Entries provided Start Marker

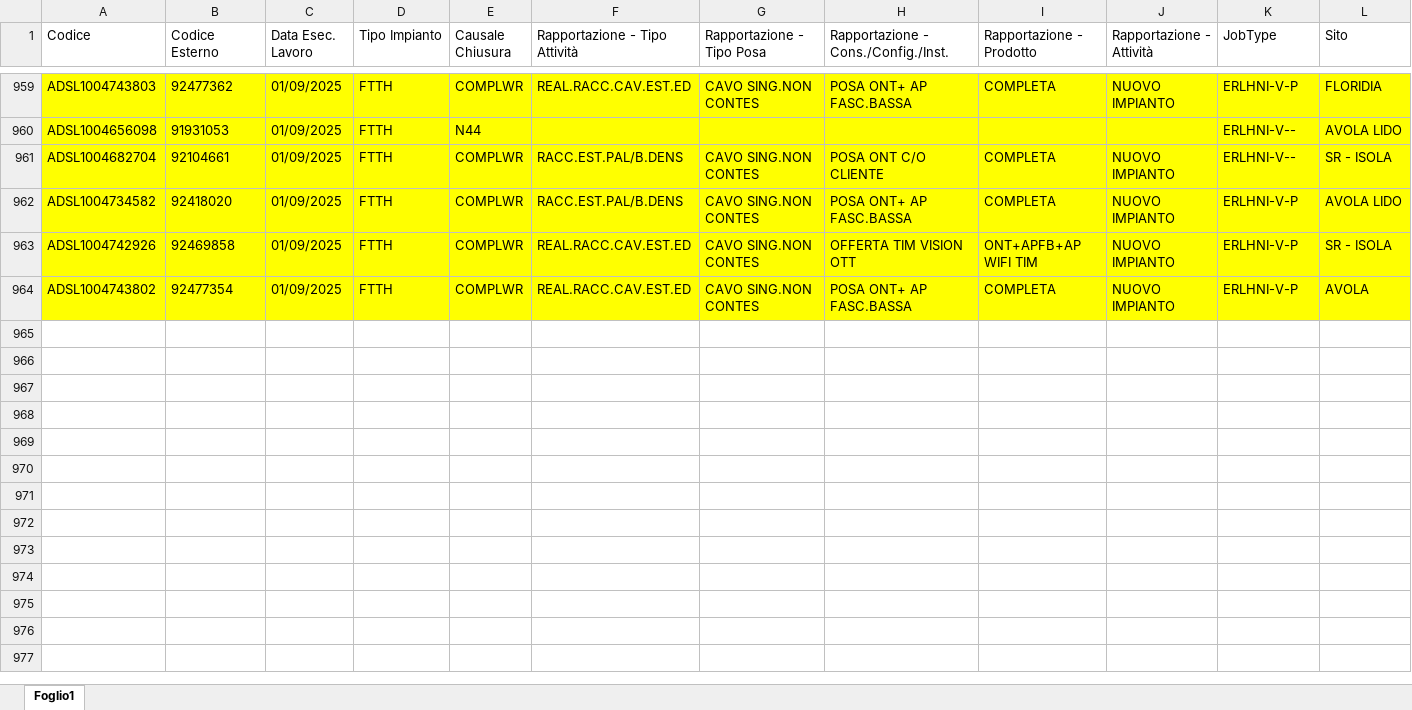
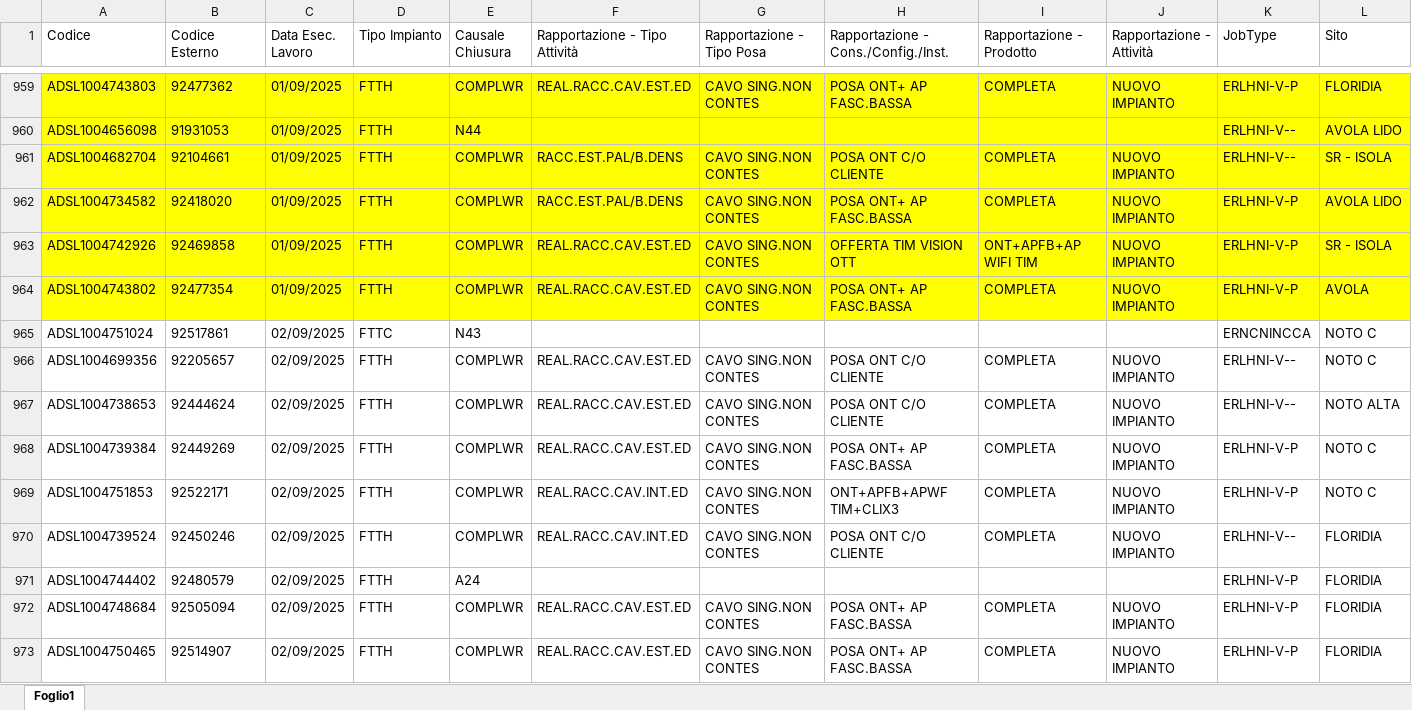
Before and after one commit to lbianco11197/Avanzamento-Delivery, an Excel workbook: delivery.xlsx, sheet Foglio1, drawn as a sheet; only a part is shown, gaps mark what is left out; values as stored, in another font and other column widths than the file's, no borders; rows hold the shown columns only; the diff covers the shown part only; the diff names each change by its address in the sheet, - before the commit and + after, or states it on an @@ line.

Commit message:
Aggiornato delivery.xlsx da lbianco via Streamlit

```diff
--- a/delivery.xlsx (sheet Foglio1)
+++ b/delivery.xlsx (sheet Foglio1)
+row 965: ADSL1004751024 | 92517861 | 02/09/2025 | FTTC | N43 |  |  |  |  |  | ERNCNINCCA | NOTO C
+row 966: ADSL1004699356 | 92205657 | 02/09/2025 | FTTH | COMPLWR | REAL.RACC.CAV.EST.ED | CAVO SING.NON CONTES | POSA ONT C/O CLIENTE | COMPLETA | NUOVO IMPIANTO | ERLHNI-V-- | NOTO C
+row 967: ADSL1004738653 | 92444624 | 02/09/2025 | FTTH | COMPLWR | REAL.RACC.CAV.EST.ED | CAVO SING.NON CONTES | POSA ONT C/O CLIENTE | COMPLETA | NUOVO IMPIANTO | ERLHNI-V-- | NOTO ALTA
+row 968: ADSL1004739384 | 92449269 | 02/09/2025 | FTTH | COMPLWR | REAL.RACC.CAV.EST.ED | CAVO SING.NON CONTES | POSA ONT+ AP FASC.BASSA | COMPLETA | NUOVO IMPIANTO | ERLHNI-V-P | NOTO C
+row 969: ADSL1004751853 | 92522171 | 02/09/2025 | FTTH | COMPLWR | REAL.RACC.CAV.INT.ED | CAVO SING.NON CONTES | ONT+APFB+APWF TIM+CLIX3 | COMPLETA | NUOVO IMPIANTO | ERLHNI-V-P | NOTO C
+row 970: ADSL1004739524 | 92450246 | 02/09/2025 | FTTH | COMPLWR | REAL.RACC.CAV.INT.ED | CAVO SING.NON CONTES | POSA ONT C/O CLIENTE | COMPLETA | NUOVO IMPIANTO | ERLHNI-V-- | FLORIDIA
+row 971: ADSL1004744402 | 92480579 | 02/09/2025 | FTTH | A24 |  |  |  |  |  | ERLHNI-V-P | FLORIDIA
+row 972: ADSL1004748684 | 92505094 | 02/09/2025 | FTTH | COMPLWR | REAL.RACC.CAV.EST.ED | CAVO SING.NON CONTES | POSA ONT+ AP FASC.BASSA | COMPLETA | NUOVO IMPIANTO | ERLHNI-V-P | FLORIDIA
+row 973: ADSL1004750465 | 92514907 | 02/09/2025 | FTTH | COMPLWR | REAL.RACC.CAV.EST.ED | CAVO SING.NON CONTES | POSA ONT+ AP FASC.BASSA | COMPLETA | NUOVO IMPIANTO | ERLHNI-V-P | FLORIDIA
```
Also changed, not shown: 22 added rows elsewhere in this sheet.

Entries provided End Marker
Entries provided Start Marker

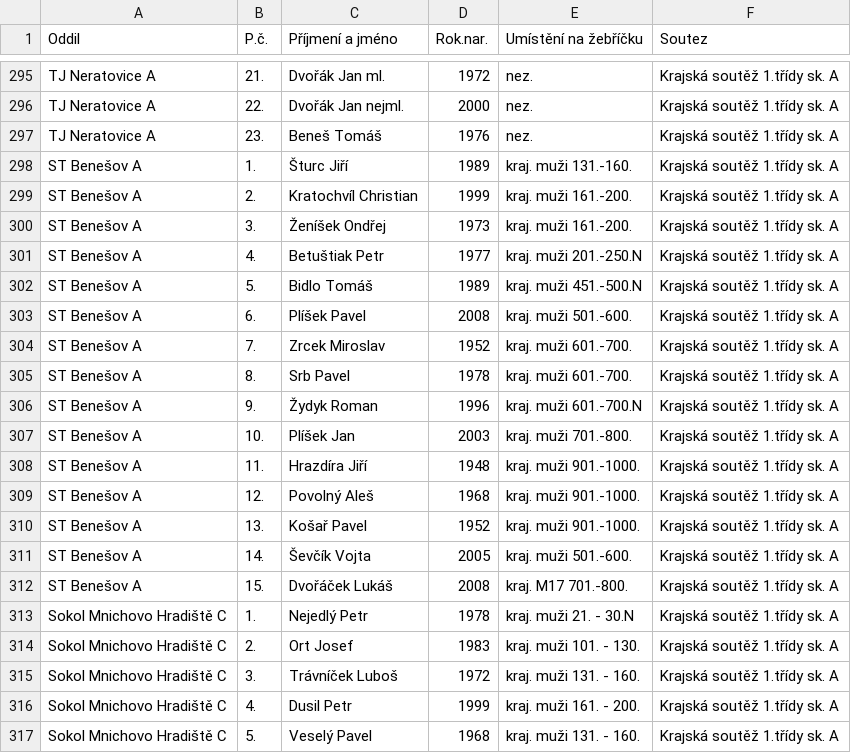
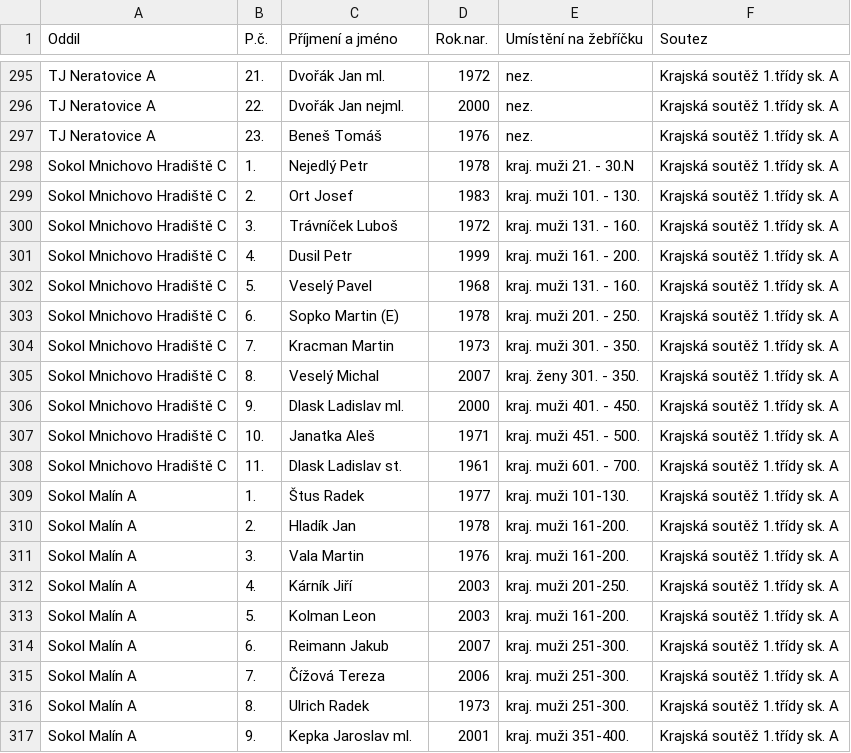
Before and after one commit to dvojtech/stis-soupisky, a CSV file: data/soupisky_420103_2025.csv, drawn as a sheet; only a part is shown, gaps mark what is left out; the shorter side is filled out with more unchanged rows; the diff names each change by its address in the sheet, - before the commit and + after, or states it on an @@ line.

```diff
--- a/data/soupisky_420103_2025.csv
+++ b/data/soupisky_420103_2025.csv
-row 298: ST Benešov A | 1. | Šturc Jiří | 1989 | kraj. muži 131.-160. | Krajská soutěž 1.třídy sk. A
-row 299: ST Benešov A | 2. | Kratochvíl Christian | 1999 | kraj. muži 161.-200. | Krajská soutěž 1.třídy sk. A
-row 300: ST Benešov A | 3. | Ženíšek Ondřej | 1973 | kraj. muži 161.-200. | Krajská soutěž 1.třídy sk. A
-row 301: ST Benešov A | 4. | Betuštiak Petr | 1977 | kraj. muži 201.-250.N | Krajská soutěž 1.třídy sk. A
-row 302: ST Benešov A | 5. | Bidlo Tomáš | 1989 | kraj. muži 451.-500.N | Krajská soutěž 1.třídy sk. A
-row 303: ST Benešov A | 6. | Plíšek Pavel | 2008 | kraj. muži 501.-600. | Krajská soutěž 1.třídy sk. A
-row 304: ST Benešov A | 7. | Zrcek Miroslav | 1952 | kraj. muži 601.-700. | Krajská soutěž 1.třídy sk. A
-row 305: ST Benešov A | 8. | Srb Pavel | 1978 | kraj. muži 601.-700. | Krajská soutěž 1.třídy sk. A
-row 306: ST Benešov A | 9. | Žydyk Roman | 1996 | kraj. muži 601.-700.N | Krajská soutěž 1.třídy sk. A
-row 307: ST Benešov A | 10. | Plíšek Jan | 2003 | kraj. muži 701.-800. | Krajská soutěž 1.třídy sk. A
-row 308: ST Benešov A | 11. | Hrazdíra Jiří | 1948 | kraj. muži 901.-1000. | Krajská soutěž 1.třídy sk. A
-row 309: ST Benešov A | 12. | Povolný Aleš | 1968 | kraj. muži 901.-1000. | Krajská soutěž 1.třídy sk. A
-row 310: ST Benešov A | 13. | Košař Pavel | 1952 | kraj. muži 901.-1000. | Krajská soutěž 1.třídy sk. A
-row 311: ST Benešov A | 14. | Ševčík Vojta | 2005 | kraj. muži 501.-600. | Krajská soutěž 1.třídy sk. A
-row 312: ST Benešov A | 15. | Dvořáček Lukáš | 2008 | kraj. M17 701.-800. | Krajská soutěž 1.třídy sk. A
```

Entries provided End Marker
Entries provided Start Marker

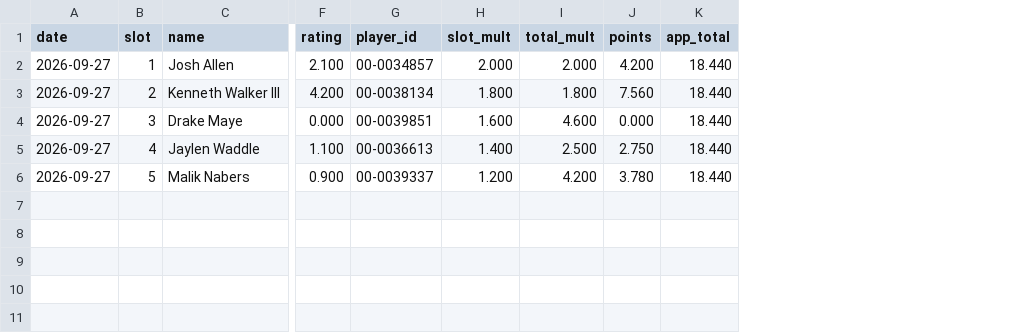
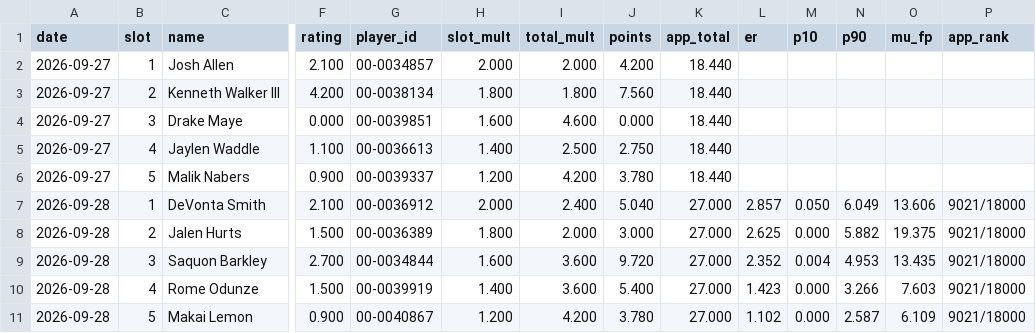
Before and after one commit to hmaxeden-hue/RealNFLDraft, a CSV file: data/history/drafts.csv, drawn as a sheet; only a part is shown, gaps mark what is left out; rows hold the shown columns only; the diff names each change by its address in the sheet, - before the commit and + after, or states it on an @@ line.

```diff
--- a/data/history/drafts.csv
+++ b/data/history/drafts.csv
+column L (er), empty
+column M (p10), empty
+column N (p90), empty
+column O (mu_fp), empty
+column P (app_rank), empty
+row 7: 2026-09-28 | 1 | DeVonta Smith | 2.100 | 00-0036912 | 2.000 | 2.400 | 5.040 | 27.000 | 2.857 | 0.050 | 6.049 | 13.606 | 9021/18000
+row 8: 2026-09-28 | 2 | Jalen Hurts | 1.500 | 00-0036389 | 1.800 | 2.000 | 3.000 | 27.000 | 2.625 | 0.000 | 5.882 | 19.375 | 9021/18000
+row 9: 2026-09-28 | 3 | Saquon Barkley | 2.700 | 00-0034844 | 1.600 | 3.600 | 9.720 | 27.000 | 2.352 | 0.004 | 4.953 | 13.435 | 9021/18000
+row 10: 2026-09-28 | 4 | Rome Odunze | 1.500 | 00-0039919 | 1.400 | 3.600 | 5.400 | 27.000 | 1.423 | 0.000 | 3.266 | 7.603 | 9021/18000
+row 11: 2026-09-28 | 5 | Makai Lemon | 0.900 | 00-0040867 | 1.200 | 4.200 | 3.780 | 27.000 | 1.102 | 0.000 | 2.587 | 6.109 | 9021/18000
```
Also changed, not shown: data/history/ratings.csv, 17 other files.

Entries provided End Marker

Pull out every line above that holds the word "empty".

+column L (er), empty
+column M (p10), empty
+column N (p90), empty
+column O (mu_fp), empty
+column P (app_rank), empty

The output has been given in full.